WHAT THE TASK ASKS -> In the data below, find the lines containing "rows" and say how many there are, nothing more.

LISTED ENTRIES ->
------------------------------------------------------------------------
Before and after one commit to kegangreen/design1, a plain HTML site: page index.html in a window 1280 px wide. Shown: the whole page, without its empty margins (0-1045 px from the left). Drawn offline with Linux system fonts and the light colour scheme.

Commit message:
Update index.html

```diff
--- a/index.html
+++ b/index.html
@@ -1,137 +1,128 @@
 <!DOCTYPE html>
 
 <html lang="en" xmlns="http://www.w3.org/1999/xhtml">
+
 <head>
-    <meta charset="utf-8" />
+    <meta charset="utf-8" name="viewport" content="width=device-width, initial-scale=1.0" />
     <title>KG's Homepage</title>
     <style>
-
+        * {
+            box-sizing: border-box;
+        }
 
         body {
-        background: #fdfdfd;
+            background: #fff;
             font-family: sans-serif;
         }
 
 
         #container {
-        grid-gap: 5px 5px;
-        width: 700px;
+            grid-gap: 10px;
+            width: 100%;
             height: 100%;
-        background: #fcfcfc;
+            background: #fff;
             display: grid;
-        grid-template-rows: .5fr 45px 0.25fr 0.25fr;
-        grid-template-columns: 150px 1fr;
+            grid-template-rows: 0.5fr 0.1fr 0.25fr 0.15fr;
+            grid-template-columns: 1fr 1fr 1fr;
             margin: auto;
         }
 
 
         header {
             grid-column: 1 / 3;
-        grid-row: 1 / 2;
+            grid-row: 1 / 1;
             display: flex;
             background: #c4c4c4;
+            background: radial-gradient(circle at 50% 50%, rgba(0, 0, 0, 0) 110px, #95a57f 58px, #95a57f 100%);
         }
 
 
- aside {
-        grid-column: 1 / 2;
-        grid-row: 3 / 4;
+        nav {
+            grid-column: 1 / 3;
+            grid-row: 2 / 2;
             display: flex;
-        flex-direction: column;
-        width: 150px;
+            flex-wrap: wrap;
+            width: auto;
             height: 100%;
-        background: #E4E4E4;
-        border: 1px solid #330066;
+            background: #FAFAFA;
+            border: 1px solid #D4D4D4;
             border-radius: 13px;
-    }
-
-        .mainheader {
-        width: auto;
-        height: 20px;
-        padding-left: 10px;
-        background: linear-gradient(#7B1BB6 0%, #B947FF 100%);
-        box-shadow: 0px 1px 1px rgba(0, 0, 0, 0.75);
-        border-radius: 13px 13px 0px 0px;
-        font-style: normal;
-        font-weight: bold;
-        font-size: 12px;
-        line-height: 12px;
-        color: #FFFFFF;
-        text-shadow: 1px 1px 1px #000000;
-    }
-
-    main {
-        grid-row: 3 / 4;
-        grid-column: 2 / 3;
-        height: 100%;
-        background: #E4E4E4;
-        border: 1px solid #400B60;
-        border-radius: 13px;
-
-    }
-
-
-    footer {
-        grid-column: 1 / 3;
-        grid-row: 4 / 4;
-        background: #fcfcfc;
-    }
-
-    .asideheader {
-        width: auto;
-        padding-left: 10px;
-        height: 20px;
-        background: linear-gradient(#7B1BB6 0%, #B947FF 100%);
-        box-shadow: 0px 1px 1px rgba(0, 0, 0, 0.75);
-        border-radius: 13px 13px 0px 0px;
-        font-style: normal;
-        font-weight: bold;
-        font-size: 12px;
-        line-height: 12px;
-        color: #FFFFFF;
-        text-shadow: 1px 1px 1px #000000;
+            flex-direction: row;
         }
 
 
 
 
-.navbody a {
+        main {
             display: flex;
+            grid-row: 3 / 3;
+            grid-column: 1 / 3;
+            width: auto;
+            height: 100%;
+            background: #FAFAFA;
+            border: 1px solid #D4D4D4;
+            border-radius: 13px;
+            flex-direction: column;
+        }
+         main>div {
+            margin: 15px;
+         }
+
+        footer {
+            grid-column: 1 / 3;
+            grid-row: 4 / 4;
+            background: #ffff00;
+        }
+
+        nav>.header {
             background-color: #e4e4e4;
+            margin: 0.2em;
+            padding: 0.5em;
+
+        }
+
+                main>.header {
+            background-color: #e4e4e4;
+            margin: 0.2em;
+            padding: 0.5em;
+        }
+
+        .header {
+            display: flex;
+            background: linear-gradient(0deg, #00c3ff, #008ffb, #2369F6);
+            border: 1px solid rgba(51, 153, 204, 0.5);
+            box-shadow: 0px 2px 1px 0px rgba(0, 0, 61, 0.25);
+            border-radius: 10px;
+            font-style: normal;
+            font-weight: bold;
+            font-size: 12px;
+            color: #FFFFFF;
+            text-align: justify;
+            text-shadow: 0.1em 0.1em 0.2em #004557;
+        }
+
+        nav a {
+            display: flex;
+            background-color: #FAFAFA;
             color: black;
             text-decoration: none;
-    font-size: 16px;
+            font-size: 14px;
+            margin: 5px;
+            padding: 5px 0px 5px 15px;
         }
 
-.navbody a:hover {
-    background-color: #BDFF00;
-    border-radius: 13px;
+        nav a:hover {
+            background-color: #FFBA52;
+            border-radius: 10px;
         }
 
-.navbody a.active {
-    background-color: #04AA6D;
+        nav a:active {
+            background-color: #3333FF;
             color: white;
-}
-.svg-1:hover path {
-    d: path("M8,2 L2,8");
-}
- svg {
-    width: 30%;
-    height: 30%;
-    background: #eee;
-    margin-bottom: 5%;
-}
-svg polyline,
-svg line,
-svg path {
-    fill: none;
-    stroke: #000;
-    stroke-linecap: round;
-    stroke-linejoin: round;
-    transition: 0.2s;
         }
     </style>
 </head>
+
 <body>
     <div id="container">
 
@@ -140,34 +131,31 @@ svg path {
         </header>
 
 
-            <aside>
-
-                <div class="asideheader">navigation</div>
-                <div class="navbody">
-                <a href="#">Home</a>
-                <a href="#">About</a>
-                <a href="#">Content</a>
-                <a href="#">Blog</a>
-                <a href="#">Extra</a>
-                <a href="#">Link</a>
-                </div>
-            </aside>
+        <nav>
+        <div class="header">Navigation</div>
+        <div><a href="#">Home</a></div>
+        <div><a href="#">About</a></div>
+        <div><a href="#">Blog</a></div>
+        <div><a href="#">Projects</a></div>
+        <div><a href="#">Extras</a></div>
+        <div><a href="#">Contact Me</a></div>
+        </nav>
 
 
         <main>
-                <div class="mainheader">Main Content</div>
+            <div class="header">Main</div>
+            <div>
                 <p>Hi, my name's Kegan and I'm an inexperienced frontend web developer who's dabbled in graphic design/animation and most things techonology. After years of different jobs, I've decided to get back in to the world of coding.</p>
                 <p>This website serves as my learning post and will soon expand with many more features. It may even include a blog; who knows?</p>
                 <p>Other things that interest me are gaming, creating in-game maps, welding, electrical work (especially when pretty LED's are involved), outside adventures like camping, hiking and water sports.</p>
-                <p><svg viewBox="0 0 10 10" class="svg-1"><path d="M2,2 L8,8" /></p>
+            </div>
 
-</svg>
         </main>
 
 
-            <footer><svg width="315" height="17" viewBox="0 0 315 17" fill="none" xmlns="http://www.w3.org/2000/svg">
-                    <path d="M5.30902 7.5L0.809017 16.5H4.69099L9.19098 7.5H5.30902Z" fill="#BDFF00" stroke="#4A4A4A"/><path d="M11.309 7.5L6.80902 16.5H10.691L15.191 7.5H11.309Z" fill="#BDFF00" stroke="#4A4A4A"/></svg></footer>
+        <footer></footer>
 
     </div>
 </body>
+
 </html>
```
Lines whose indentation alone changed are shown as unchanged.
------------------------------------------------------------------------
SOLUTION TO THE EXERCISE -> 2